Republicans in the state, though, have a backup plan.  Wisconsin Republicans are ready to put their union-stripping measure into the state‘s budget in a special extraordinary session tomorrow, which they say will give them the power to force the budget with the union-stripping measure attached to it, through the Senate, through to the Senate under emergency measures.

They have not done an extraordinary session like this, I think, in almost 20 years in Wisconsin.  But they‘re going to do one tomorrow in order to loosen the rules on themselves so they can ram through the union-stripping thing again by other means.

Maine Republicans actually tried their own anti-union stuff this year as well.  There were two so-called right-to-work bills in the Maine legislature at different points this year.  Neither of them went over very well.

But stripping union rights and making it harder to vote and rolling back those dastardly child labor laws is not enough to define a weird with evil twin relationship between these two states, between Maine and Wisconsin.  And how about this—remember the Paul LePage mural controversy?

There was a mural commissioned by the Maine Arts Commission that was on display in the lobby of the state Department of Labor building, and then the governor, Paul LePage, had this mural removed, because it was too pro-labor.

Wisconsin Governor Scott Walker also has an artwork controversy of his own now.  This painting, which is very realistic and looks like a photograph, but is a painting of three children playing with bubbles on a Milwaukee street, this was made by David Lenz.  It was on display above the fire place mantel in the drawing room in the governor‘s mansion as of November.  But the governor has taken it down, replaced wit painting of a Civil War era bald eagle from Wisconsin, which, I‘m sure, is much less upsetting that than a poor child.

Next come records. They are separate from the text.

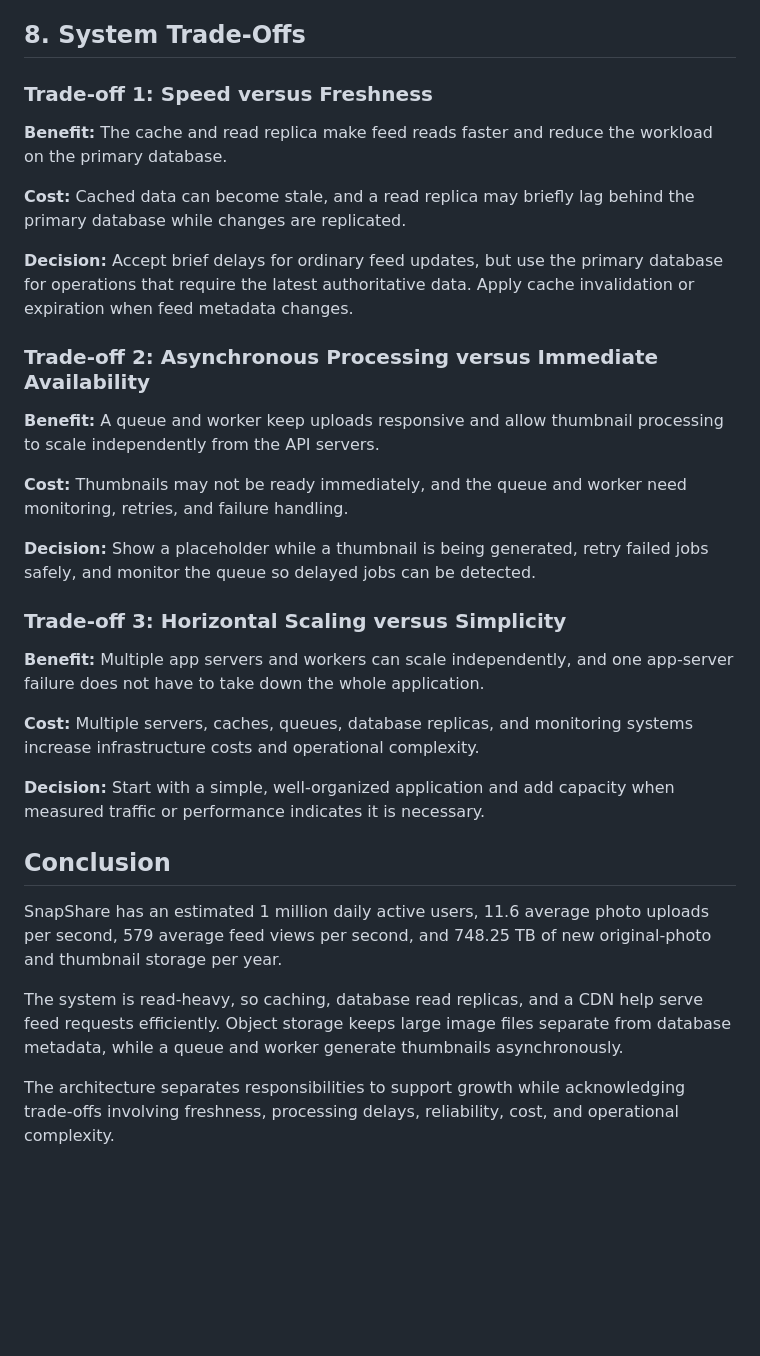
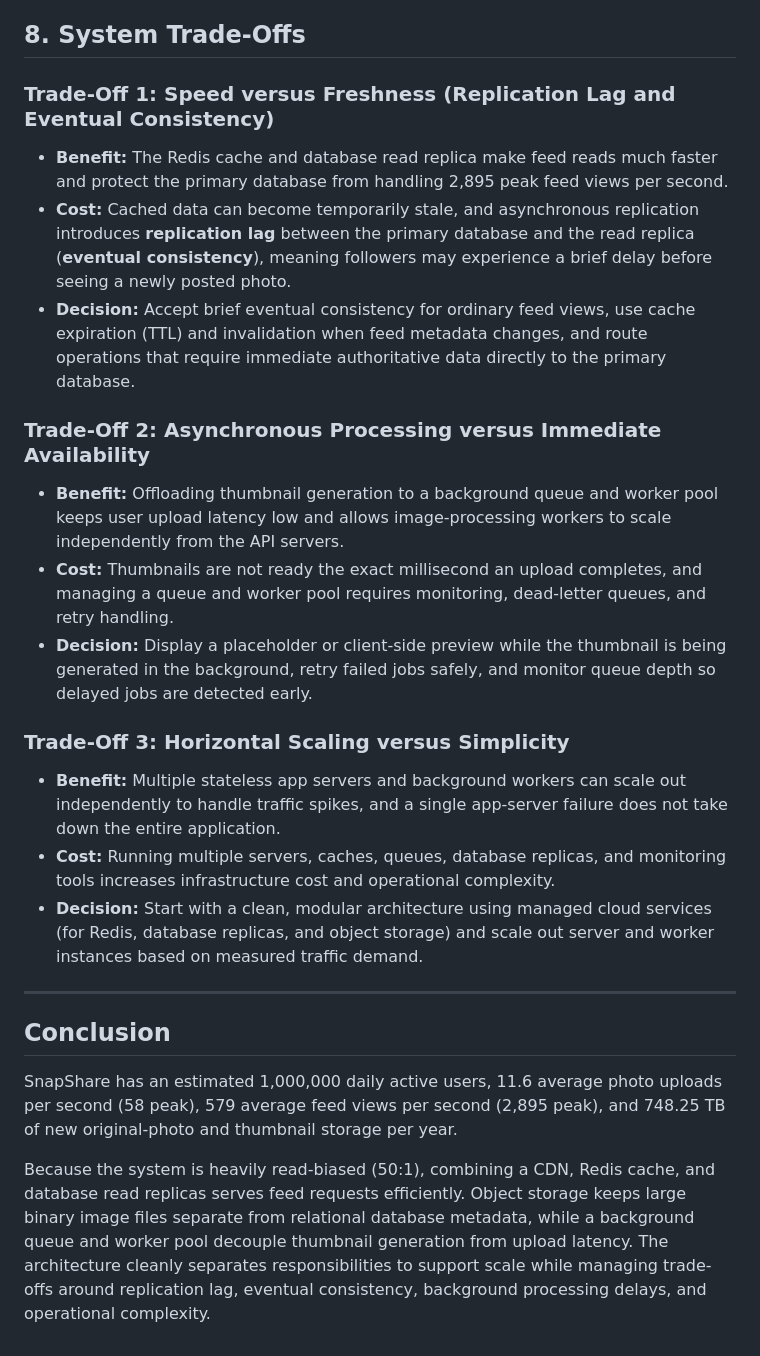
Before and after one commit to Bugbyte-rmrf/web-foundations-days, a Markdown page: day7/photo-app-scaling.md, the part around one of its changes. GitHub-like rendering; blank space fills up the shorter version.

```diff
--- a/day7/photo-app-scaling.md
+++ b/day7/photo-app-scaling.md
@@ -197,34 +179,25 @@ The system should retry failed jobs safely, avoid creating duplicate thumbnails
 
 ## 8. System Trade-Offs
 
-### Trade-off 1: Speed versus Freshness
+### Trade-Off 1: Speed versus Freshness (Replication Lag and Eventual Consistency)
+* **Benefit:** The Redis cache and database read replica make feed reads much faster and protect the primary database from handling 2,895 peak feed views per second.
+* **Cost:** Cached data can become temporarily stale, and asynchronous replication introduces **replication lag** between the primary database and the read replica (**eventual consistency**), meaning followers may experience a brief delay before seeing a newly posted photo.
+* **Decision:** Accept brief eventual consistency for ordinary feed views, use cache expiration (TTL) and invalidation when feed metadata changes, and route operations that require immediate authoritative data directly to the primary database.
 
-**Benefit:** The cache and read replica make feed reads faster and reduce the workload on the primary database.
+### Trade-Off 2: Asynchronous Processing versus Immediate Availability
+* **Benefit:** Offloading thumbnail generation to a background queue and worker pool keeps user upload latency low and allows image-processing workers to scale independently from the API servers.
+* **Cost:** Thumbnails are not ready the exact millisecond an upload completes, and managing a queue and worker pool requires monitoring, dead-letter queues, and retry handling.
+* **Decision:** Display a placeholder or client-side preview while the thumbnail is being generated in the background, retry failed jobs safely, and monitor queue depth so delayed jobs are detected early.
 
-**Cost:** Cached data can become stale, and a read replica may briefly lag behind the primary database while changes are replicated.
+### Trade-Off 3: Horizontal Scaling versus Simplicity
+* **Benefit:** Multiple stateless app servers and background workers can scale out independently to handle traffic spikes, and a single app-server failure does not take down the entire application.
+* **Cost:** Running multiple servers, caches, queues, database replicas, and monitoring tools increases infrastructure cost and operational complexity.
+* **Decision:** Start with a clean, modular architecture using managed cloud services (for Redis, database replicas, and object storage) and scale out server and worker instances based on measured traffic demand.
 
-**Decision:** Accept brief delays for ordinary feed updates, but use the primary database for operations that require the latest authoritative data. Apply cache invalidation or expiration when feed metadata changes.
-
-### Trade-off 2: Asynchronous Processing versus Immediate Availability
-
-**Benefit:** A queue and worker keep uploads responsive and allow thumbnail processing to scale independently from the API servers.
-
-**Cost:** Thumbnails may not be ready immediately, and the queue and worker need monitoring, retries, and failure handling.
-
-**Decision:** Show a placeholder while a thumbnail is being generated, retry failed jobs safely, and monitor the queue so delayed jobs can be detected.
-
-### Trade-off 3: Horizontal Scaling versus Simplicity
-
-**Benefit:** Multiple app servers and workers can scale independently, and one app-server failure does not have to take down the whole application.
-
-**Cost:** Multiple servers, caches, queues, database replicas, and monitoring systems increase infrastructure costs and operational complexity.
-
-**Decision:** Start with a simple, well-organized application and add capacity when measured traffic or performance indicates it is necessary.
+---
 
 ## Conclusion
 
-SnapShare has an estimated 1 million daily active users, 11.6 average photo uploads per second, 579 average feed views per second, and 748.25 TB of new original-photo and thumbnail storage per year.
+SnapShare has an estimated 1,000,000 daily active users, 11.6 average photo uploads per second (58 peak), 579 average feed views per second (2,895 peak), and 748.25 TB of new original-photo and thumbnail storage per year.
 
-The system is read-heavy, so caching, database read replicas, and a CDN help serve feed requests efficiently. Object storage keeps large image files separate from database metadata, while a queue and worker generate thumbnails asynchronously.
-
-The architecture separates responsibilities to support growth while acknowledging trade-offs involving freshness, processing delays, reliability, cost, and operational complexity.
+Because the system is heavily read-biased (50:1), combining a CDN, Redis cache, and database read replicas serves feed requests efficiently. Object storage keeps large binary image files separate from relational database metadata, while a background queue and worker pool decouple thumbnail generation from upload latency. The architecture cleanly separates responsibilities to support scale while managing trade-offs around replication lag, eventual consistency, background processing delays, and operational complexity.
```
Also changed, not shown: other parts of day7/photo-app-scaling.md (+102 -120 lines).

In Wisconsin, they have started building Walkervilles.  Walkervilles -

protest tent cities modeled after the Hoovervilles of the Great Depression.  These two states following these weird, twin, parallel paths.

           

Now, that we‘ve got Walkerville, should we be looking for LePagevilles, LePage towns?  I guess it would be LePageburgs?  I don‘t know.

Joining us now is Democratic Congresswoman Chellie Pingree of Maine, who previously served eight years as a state senator in Maine.

Congresswoman Pingree, thanks very much for your time today.

REP. CHELLIE PINGREE (D), MAINE:  Thank you.  Nice to be with you.

MADDOW:  So, same-day voter registration has been around for 37, 38 years in Maine.  Have there been any problems with it that led to its repeal?

PINGREE:  Absolutely not.  I think there have been two cases of voter fraud in our state, only one of which had anything to do with same-day registration.  This is clearly, in my opinion, a way to suppress the vote, to discourage voters.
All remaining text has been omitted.